Truly, if running a State is simply by getting allocations from the federal government, then any moron can be a state governor because there will never be too much to think on how to devise means to sustain the state or meet fiscal obligations. This mentality has sadly been transferred to the people who daily hope in vain that one day, there will be a government that will usher Nigeria into her dream future where there will be lower prices of goods, affordable education, free portable water, etc. But this will remain a tall dream because in reality, the history of developed nations point to something contrary to this mindset. As long as Nigerians continue to day-dream that growth and development are government exclusive preserves, we will remain stagnant and backward.
Of course, government has its role to play which we will look at later, but it is the people who have the responsibility of causing economic transformation and development. The people, and not the government of any developed country brings the advancements in all fields of human endeavour. It was the people who invented electricity and telecommunications. The populace also invented all the comfort there is to enjoy today in technology and all forms of transportation.
Who could have imagined that an object as heavy as the aeroplane will be flying in the air until 1903 when the Wright Brothers successfully invented the airplane? What would life be like today had Benjamin Franklin and Thomas Edison not discovered electricity? All the great medical and scientific inventions and discoveries were done by individuals and not by governments? Developments in China and Asian Tigers imitated this model. Today, they have the fastest growing economies in the world. Nigeria is at a critical point in her evolution and how the citizens respond to today’s challenges will determine the future of the country. The capacity of Nigerians to think, invent, innovate and create has been greatly hampered by entitlement and hand-out mentality.
Adversity comes before prosperity. Great inventions are made in times of pain and suffering. The Americans, Europeans, Russians, etc. understood that it was a matter of ‘life-and-death’ if they did not invent a heating system to save them from the extreme cold temperatures.

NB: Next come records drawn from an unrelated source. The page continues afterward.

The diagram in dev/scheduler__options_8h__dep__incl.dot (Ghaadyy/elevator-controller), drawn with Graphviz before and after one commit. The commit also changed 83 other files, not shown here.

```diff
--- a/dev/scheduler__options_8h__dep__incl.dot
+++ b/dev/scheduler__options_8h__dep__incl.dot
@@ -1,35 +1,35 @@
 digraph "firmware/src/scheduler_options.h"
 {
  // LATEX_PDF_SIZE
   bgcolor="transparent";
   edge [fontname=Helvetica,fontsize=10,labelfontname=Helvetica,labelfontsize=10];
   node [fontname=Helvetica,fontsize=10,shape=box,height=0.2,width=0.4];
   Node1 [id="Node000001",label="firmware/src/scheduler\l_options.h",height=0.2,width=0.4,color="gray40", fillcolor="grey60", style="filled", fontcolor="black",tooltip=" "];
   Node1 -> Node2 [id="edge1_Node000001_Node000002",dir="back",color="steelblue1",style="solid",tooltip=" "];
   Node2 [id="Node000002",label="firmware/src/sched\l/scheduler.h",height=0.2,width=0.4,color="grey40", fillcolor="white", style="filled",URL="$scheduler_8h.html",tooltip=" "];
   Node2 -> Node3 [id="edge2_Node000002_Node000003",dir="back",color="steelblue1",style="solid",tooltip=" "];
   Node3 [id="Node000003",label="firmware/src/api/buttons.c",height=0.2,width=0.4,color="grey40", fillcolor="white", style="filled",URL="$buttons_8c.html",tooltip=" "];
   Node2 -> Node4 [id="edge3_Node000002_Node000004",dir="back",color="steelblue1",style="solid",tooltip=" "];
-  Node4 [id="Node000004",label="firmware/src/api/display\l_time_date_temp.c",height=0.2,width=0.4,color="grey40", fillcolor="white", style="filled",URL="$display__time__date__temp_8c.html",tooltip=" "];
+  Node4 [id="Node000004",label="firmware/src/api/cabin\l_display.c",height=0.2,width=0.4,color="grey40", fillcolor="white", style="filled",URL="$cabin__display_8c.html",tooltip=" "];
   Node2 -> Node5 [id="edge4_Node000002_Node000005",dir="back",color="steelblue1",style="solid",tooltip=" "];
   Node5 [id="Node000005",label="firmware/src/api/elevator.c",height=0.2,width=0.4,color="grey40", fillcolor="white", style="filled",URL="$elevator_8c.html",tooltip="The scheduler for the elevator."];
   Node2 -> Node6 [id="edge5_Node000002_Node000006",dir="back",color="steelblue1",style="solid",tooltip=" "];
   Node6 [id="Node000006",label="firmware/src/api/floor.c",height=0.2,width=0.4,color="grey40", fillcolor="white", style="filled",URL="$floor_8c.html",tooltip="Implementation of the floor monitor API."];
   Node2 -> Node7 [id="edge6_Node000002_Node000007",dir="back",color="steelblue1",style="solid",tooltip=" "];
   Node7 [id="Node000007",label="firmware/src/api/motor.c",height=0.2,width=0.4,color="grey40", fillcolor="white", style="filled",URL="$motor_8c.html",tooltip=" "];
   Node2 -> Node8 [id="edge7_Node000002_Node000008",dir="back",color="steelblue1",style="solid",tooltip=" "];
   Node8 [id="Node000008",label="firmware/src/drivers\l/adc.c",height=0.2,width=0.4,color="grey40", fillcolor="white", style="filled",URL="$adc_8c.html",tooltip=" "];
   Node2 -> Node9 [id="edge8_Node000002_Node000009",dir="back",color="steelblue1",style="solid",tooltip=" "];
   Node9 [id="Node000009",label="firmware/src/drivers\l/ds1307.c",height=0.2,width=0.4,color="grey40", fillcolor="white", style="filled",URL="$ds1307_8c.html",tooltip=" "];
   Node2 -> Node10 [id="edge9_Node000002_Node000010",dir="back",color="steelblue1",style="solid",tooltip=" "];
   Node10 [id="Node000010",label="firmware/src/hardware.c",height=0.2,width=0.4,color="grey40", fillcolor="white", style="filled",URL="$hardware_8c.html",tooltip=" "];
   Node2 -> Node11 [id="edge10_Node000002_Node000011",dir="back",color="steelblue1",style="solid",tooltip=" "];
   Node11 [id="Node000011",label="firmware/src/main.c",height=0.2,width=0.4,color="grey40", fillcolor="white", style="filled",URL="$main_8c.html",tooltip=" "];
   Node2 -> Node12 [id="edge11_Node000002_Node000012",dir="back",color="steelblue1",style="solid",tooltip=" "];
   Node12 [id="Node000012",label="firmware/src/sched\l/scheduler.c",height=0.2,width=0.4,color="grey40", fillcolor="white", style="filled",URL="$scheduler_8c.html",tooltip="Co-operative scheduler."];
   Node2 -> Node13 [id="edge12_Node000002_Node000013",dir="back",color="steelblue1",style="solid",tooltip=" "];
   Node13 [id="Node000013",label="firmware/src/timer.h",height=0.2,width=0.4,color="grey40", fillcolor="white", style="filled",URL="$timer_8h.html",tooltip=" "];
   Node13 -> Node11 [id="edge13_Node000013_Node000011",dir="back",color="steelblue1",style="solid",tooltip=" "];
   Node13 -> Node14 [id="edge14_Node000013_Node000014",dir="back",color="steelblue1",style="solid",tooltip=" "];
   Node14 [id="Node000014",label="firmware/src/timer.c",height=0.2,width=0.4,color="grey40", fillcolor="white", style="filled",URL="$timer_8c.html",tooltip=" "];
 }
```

The point here is that necessity is the mother of all inventions. Instead of sitting and hoping that government brings Nigeria’s much needed transformation, we the people must begin to think of ways to make things better.
The economy will grow when individuals and businesses succeed in discovering and recognising new markets and opportunities. And are willing to accept the risks involved in pursuing these opportunities with the hope of earning income. The economy will grow when someone sees an opportunity to meet a need and can marshal the resources to meet that need. That need may be in the form of supplying an existing product to a new market or supplying an entirely brand new product -to same market.
However, it must be noted that, for any supplier to meet any need, there must be a market for the supplier to meet potential buyers where can price can be settled. The supplier should note and understand that there will be risks involved, and so must have some confidence about the whole range of issues involved and be willing to accept those risks. For example, the supplier must be confident that the goods will not be stolen by someone else or confiscated in whole or in part by the government. As well as having the confidence that customers will be in the market and willing to pay a fair price. There is also a growing myth that due to the current economic hardship being faced by Nigerians, government spending will grow the economy by pumping money into it. But this approach does not increase production or create new income; it only moves money around within the economy. In other words, it does not encourage growth in either the overall economic sphere or the family bank account. The reality is that government must first borrow or further impose tax on the people to achieve this. In essence, what the government is doing is simply redistributing wealth and not creating new income.
For a start, government should focus on specific things that can improve productivity. For example, additional spending on infrastructure can reduce transportation costs and increase productivity within the sector. This gradually permeates the rest of the economy.
Secondly, government spending on basic research can increase incomes and productivity in the long run. Basic research is often exceptionally a high-cost venture that is also uncertain and typically generates returns many years after the initial investment. These factors discourage the private sector from investing adequately in basic research and provide a rationale for government spending in strategic research areas such as medical and alternative energy.
Individuals should be motivated enough to invest in their own abilities through education, training and skill acquisition. That way, they can increase their market value. Businesses should invest in new production facilities with the hope of expanding the quantity or range of their products and employ the latest technologies to reduce cost. Importantly, economic growth is not the consequence of some master economic plan managed by the government. It results from millions of citizens individually seeking their own interests. And thereby, providing what is in the interests of others. The collective consequence of their actions, under a stable environment, will increase the number of jobs in the economy, wages earned by workers, and also the income and wealth of the nation.
Opportunities abound today in the midst of daunting national challenges. This is not the time to despair but a time to begin to dare, innovate and create solutions that will ultimately transform the country. Future generations await present day Nigerians to make this happen as they must embrace a Nigeria with better opportunities than